Clarity for partners and suppliers: As a supplement to the strategy, DFID lays out guidance, advice, and controls for partners and suppliers to use when submitting (and then implementing) digital proposals. The document clearly seeks to prevent “build-it-and-they-will-come” technology. It does so both by asking suppliers how they plan to meet user needs and internally using the Digital Grid tool to prevent “pilot-itis,” learning lessons from other programmes and checking to see what has worked well. However, the Digital Grid tool is only visible to DFID staff – but for added effectiveness, they should prioritize making the tool available throughout the development community, as it is highly valuable and could allow for better dissemination of digital lessons learned.
We also identified a few missing elements:
Failure and risk: Notably absent from the strategy is the word “failure” – but we know that increasing the use of digital tools in DFID programming will yield both successes and failures. DFID’s growing uptake of adaptive management echoes the familiar nature of Agile approaches to technology implementation – we know that identifying guidelines for technical iteration and supporting off ramps for failing innovations support programme teams to learn and adjust, as needed.

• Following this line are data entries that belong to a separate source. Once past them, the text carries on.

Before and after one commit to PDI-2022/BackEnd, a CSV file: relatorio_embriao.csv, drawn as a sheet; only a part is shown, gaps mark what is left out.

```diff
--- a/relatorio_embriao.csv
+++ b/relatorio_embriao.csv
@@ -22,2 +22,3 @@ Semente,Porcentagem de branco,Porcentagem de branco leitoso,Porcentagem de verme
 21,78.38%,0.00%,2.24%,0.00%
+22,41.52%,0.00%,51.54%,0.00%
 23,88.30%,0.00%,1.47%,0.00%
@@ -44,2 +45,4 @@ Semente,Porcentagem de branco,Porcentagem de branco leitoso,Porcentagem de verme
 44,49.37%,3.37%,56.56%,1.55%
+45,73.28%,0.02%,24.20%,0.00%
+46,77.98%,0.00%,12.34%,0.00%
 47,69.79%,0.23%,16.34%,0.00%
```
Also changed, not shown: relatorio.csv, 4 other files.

Data privacy: While efforts to safeguard DFID’s internal data systems are welcome, the strategy is missing an emphasis on ensuring the privacy of data collected by DFID and its partners – particularly data on marginalized communities. Efforts to strengthen national data systems and to further data disaggregation (e.g. by gender, age, disability, etc.) will create new risks, requiring new investments in ensuring data security.
Other digital actors: DFID is not alone in its quest to “do development better” by strategically embracing digital. However, it can play a key role in this growing community by seeking opportunities to partner around digital infrastructure and tooling to raise capabilities within countries. As aptly put in the tweet below, efforts to recognize and engage with what others are funding and implementing around digital solutions are needed to prevent scenarios like the 45 district-level mHealth initiatives existing in Malawi, alone.
All in all, the digital strategy sets the tone for how DFID sees, and will drive, development in a digital world – setting a practical vision for how digital solutions should enhance DFID processes and programming in the future.
Thumbnail Image: DFID Digital Strategy 2018 to 2020: Doing Development in a Digital World. Picture GSMA
The Overseas Development Institute (ODI) has also shared thoughts and takeaways from the new DFID Digital Strategy. For more insights, check out their blog post, “Four reasons why DFID’s new digital strategy is one to watch”, here!
Representatives from Development Gateway: an IREX Venture (DG) will be attending the African Green Revolution Forum (AGRF) from September 5-9 in Kigali, Rwanda to highlight two projects: the Visualizing Insights on African Agriculture (VIFAA) project and the Farmer-Centric Data Governance Models project.
Data governance frameworks are essential as data and technology continue to become increasingly central to how governments, institutions, groups, and individuals all interact with one another and among themselves. Here are the best practices DG has learned in creating data governance frameworks so far.
In Episode 2 of "Data…for What?!," a podcast series from Development Gateway: an IREX Venture (DG) which explores our new strategic plan, Josh Powell met with experts from DG and IREX to discuss DG’s expansion into the education, media and disinformation, and youth sectors. The conversations explore the most pressing challenges and greatest opportunities for data and technology to positively impact these sectors and discuss how these trends are likely to play out in the years ahead. Based on these trends, the experts explain the unique fit for DG’s skills and specific opportunities for collaboration that align with the vision of DG’s partnership with IREX, which has a long and successful history working in each sector.